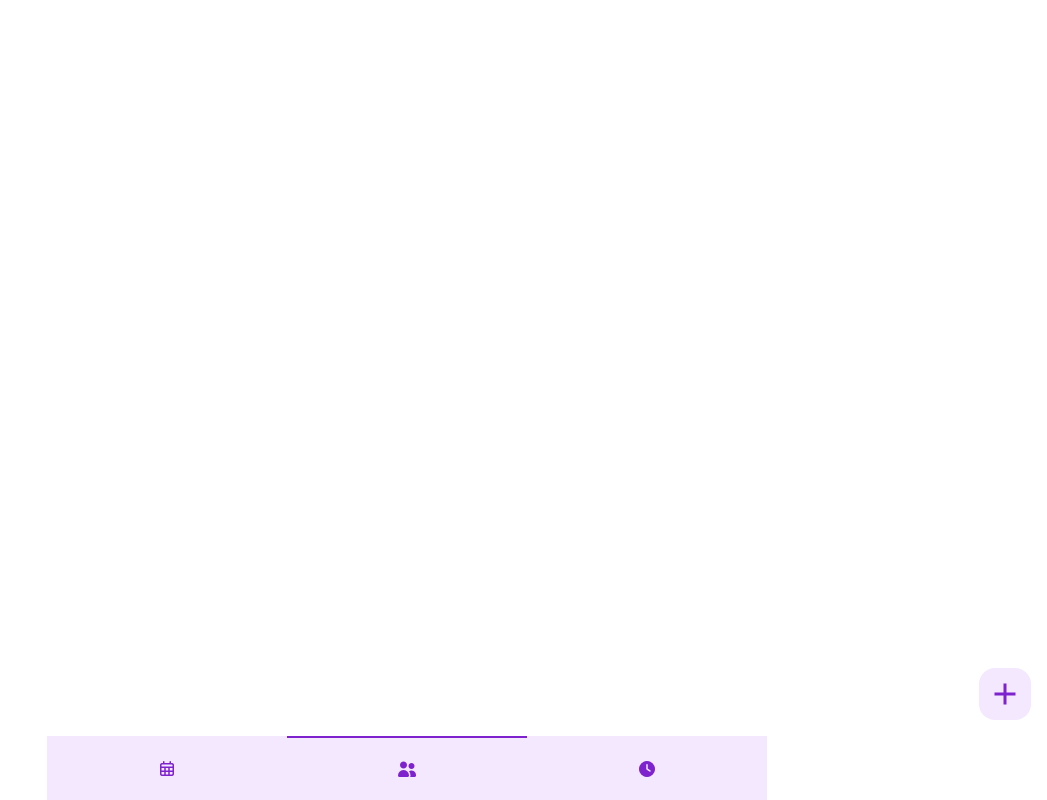
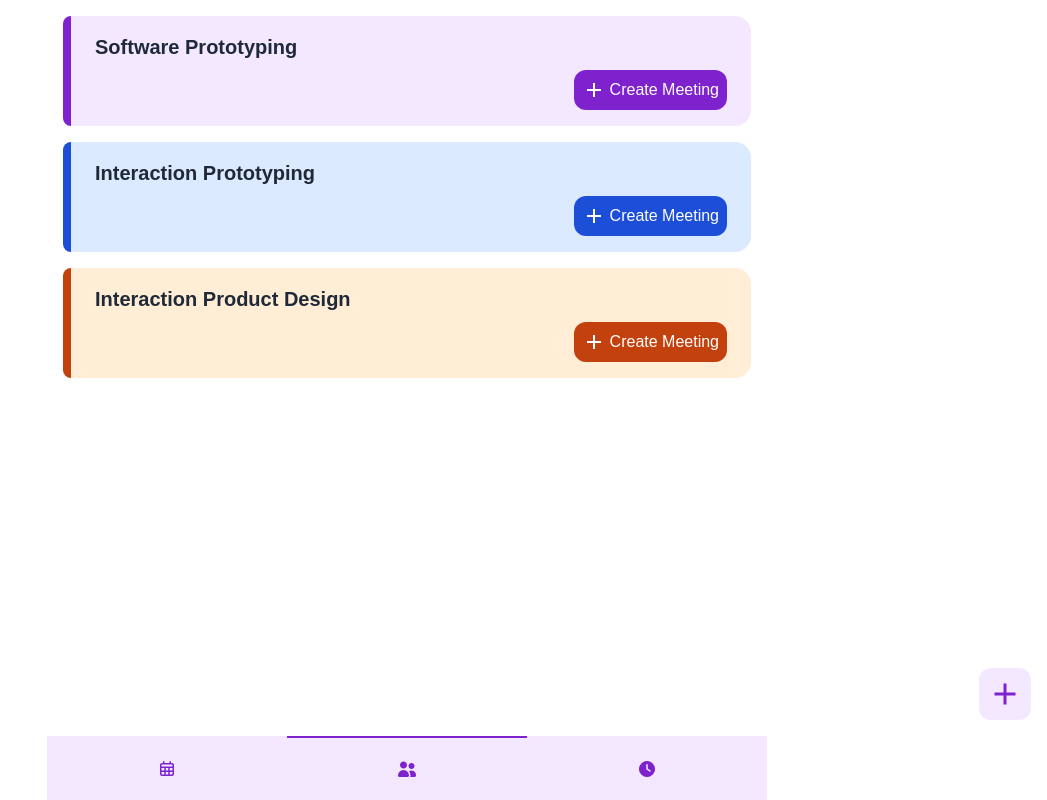
Before and after one commit to babycroc/id311-lets-meek, a SvelteKit app: page /groups in a window 1280 px wide. Shown: the whole page, without its empty margins (233-1280 px from the left). Built offline with nearby package versions, Linux system fonts and the light colour scheme.

Commit message:
Restyle button component and show group list

```diff
--- a/src/app.postcss
+++ b/src/app.postcss
@@ -7,17 +7,25 @@
   --purple: #7e22ce;
   --light-purple: #f3e8ff;
   --hover-purple: #e9d5ff;
+  --blue: #1d4ed8;
+  --light-blue: #dbeafe;
+  --hover-blue: #bfdbfe;
+  --orange: #c2410c;
+  --light-orange: #ffedd5;
+  --hover-orange: #fed7aa;
+
+  padding: 0;
+  margin: 0;
+  box-sizing: border-box;
 }
 
-.custom-button {
+.list-container {
   display: flex;
-  flex-direction: rox;
-  gap: 8px;
-  border-radius: 16px;
-  padding: 8px;
-  background-color: var(--light-purple);
+  flex-direction: column;
+  gap: 16px;
 }
-.custom-button:hover,
-.custom-button:focus {
-  background-color: var(--hover-purple);
+
+.right-align {
+  display: flex;
+  justify-content: right;
 }
--- a/src/lib/components/AddButton.svelte
+++ b/src/lib/components/AddButton.svelte
@@ -2,12 +2,22 @@
   import Button from "./Button.svelte";
   import AddIcon from "../icons/AddIcon.svelte";
 
-  export let position: string = "";
+  export let color: string = "var(--purple)";
+  export let background: string = "var(--light-purple)";
+  export let hover: string = "var(--hover-purple)";
+  export let fixed: boolean = false;
   export let onClick: () => void = () => {};
 </script>
 
-<Button {position} {onClick}>
-  <AddIcon size={36} />
+<Button
+  {fixed}
+  {onClick}
+  --main-color={color}
+  --background-color={background}
+  --hover-color={hover}
+>
+  <AddIcon size={fixed ? 36 : 24} {color} />
+  <slot />
 </Button>
 
 <style></style>
--- a/src/lib/components/Button.svelte
+++ b/src/lib/components/Button.svelte
@@ -1,13 +1,11 @@
 <script lang="ts">
-  export let position: string;
+  export let fixed: boolean = false;
   export let onClick: () => void;
 </script>
 
 <button
   class="custom-button"
-  style:position={position == "bottom" ? "absolute" : "none"}
-  style:right={position == "bottom" ? "16px" : ""}
-  style:bottom={position == "bottom" ? "80px" : ""}
+  class:fixed-button={fixed}
   on:click={onClick}
   on:keypress={() => {}}
 >
@@ -15,4 +13,24 @@
 </button>
 
 <style>
+  .custom-button {
+    display: flex;
+    flex-direction: rox;
+    gap: 4px;
+    align-items: center;
+    justify-content: center;
+    border-radius: 12px;
+    padding: 8px;
+    color: var(--main-color, var(--purple));
+    background-color: var(--background-color, var(--light-purple));
+  }
+  .custom-button:hover {
+    background-color: var(--hover-color, var(--hover-purple));
+  }
+
+  .fixed-button {
+    position: absolute;
+    right: 16px;
+    bottom: 80px;
+  }
 </style>
--- /dev/null
+++ b/src/lib/components/Card.svelte
@@ -0,0 +1,32 @@
+<script lang="ts">
+  export let border: string = "var(--purple)";
+  export let background: string = "var(--light-purple)";
+  export let onClick: () => void = () => {};
+</script>
+
+<div class="custom-card" on:click={onClick} on:keypress={() => {}}>
+  <div class="custom-card-border" style:background-color={border} />
+  <div class="custom-card-content" style:background-color={background}>
+    <slot />
+  </div>
+</div>
+
+<style>
+  .custom-card {
+    display: flex;
+    flex-direction: row;
+    justify-content: space-between;
+  }
+  .custom-card-border {
+    border-radius: 16px 0 0 16px;
+    width: 8px;
+  }
+  .custom-card-content {
+    display: flex;
+    flex-direction: column;
+    flex-grow: 1;
+    gap: 8px;
+    border-radius: 0 16px 16px 0;
+    padding: 16px 24px;
+  }
+</style>
--- /dev/null
+++ b/src/lib/components/GroupCard.svelte
@@ -0,0 +1,30 @@
+<script lang="ts">
+  import AddButton from "./AddButton.svelte";
+  import Card from "./Card.svelte";
+
+  export let group: string;
+  export let color: { background: string; main: string; hover: string };
+
+  const createMeeting = () => {
+    console.log("Create Meeting!");
+  };
+</script>
+
+<Card background={color.background} border={color.main}>
+  <p>{group}</p>
+  <div class="right-align">
+    <AddButton
+      color="white"
+      background={color.main}
+      hover={color.hover}
+      onClick={createMeeting}>Create Meeting</AddButton
+    >
+  </div>
+</Card>
+
+<style>
+  p {
+    font-size: 20px;
+    font-weight: bold;
+  }
+</style>
--- a/src/routes/groups/+page.svelte
+++ b/src/routes/groups/+page.svelte
@@ -1,5 +1,29 @@
-<script>
+<script lang="ts">
+  import GroupCard from "$lib/components/GroupCard.svelte";
   import AddButton from "../../lib/components/AddButton.svelte";
+
+  const colors: { background: string; main: string; hover: string }[] = [
+    {
+      background: "var(--light-purple)",
+      main: "var(--purple)",
+      hover: "var(--hover-purple)",
+    },
+    {
+      background: "var(--light-blue)",
+      main: "var(--blue)",
+      hover: "var(--hover-blue)",
+    },
+    {
+      background: "var(--light-orange)",
+      main: "var(--orange)",
+      hover: "var(--hover-orange)",
+    },
+  ];
+  const groups: string[] = [
+    "Software Prototyping",
+    "Interaction Prototyping",
+    "Interaction Product Design",
+  ];
 
   const addGroup = () => {
     console.log("Add Group!");
@@ -10,7 +34,12 @@
   <title>Groups</title>
 </svelte:head>
 
-<AddButton position="bottom" onClick={addGroup} />
+<div class="list-container">
+  {#each groups as group, i}
+    <GroupCard {group} color={colors[i % colors.length]} />
+  {/each}
+</div>
+<AddButton fixed onClick={addGroup} />
 
 <style>
 </style>
--- a/src/routes/meetings/+page.svelte
+++ b/src/routes/meetings/+page.svelte
@@ -10,7 +10,7 @@
   <title>Meetings</title>
 </svelte:head>
 
-<AddButton position="bottom" onClick={addMeeting} />
+<AddButton fixed onClick={addMeeting} />
 
 <style>
 </style>
```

* **Work instruction**: Go through the material above and copy each line that holds the string "Prototyping".

* **Solution for this task**:
+    "Software Prototyping",
+    "Interaction Prototyping",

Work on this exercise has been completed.